[Opening AVAILABLE DATA section]
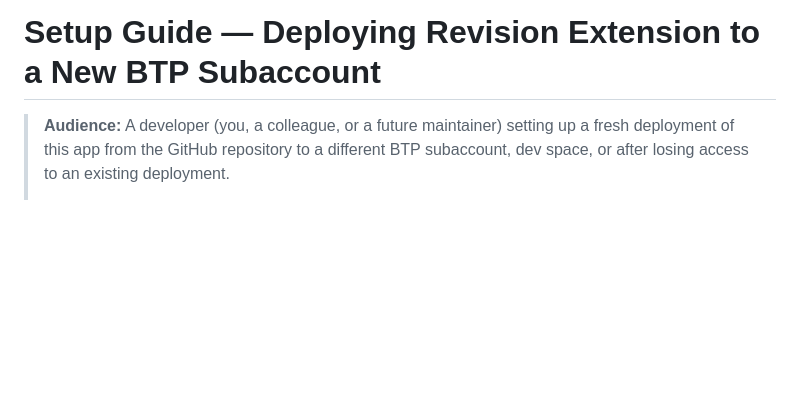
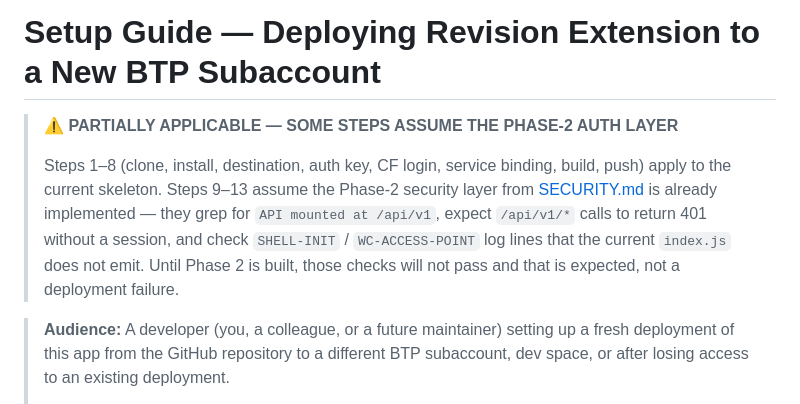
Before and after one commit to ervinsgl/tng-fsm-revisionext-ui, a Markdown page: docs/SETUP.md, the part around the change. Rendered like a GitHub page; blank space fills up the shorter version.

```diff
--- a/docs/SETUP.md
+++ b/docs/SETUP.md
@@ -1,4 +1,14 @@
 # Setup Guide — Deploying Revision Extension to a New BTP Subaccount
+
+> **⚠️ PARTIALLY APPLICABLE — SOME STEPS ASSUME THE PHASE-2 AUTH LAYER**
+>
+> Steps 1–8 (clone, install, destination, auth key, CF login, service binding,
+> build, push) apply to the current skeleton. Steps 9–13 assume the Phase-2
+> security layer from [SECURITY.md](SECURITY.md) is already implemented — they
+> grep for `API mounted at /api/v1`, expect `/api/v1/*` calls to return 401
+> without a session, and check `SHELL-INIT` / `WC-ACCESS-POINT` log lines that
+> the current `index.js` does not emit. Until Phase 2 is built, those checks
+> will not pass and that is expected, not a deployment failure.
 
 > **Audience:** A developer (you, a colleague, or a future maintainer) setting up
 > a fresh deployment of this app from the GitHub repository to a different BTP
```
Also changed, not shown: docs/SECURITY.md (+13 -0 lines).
[Closing AVAILABLE DATA section]
WHAT THE TASK ASKS
Write out the records once more, exactly as they stand, with no images.

EXPECTED ANSWER
Before and after one commit to ervinsgl/tng-fsm-revisionext-ui, a Markdown page: docs/SETUP.md, the part around the change. Rendered like a GitHub page; blank space fills up the shorter version.

```diff
--- a/docs/SETUP.md
+++ b/docs/SETUP.md
@@ -1,4 +1,14 @@
 # Setup Guide — Deploying Revision Extension to a New BTP Subaccount
+
+> **⚠️ PARTIALLY APPLICABLE — SOME STEPS ASSUME THE PHASE-2 AUTH LAYER**
+>
+> Steps 1–8 (clone, install, destination, auth key, CF login, service binding,
+> build, push) apply to the current skeleton. Steps 9–13 assume the Phase-2
+> security layer from [SECURITY.md](SECURITY.md) is already implemented — they
+> grep for `API mounted at /api/v1`, expect `/api/v1/*` calls to return 401
+> without a session, and check `SHELL-INIT` / `WC-ACCESS-POINT` log lines that
+> the current `index.js` does not emit. Until Phase 2 is built, those checks
+> will not pass and that is expected, not a deployment failure.
 
 > **Audience:** A developer (you, a colleague, or a future maintainer) setting up
 > a fresh deployment of this app from the GitHub repository to a different BTP
```
Also changed, not shown: docs/SECURITY.md (+13 -0 lines).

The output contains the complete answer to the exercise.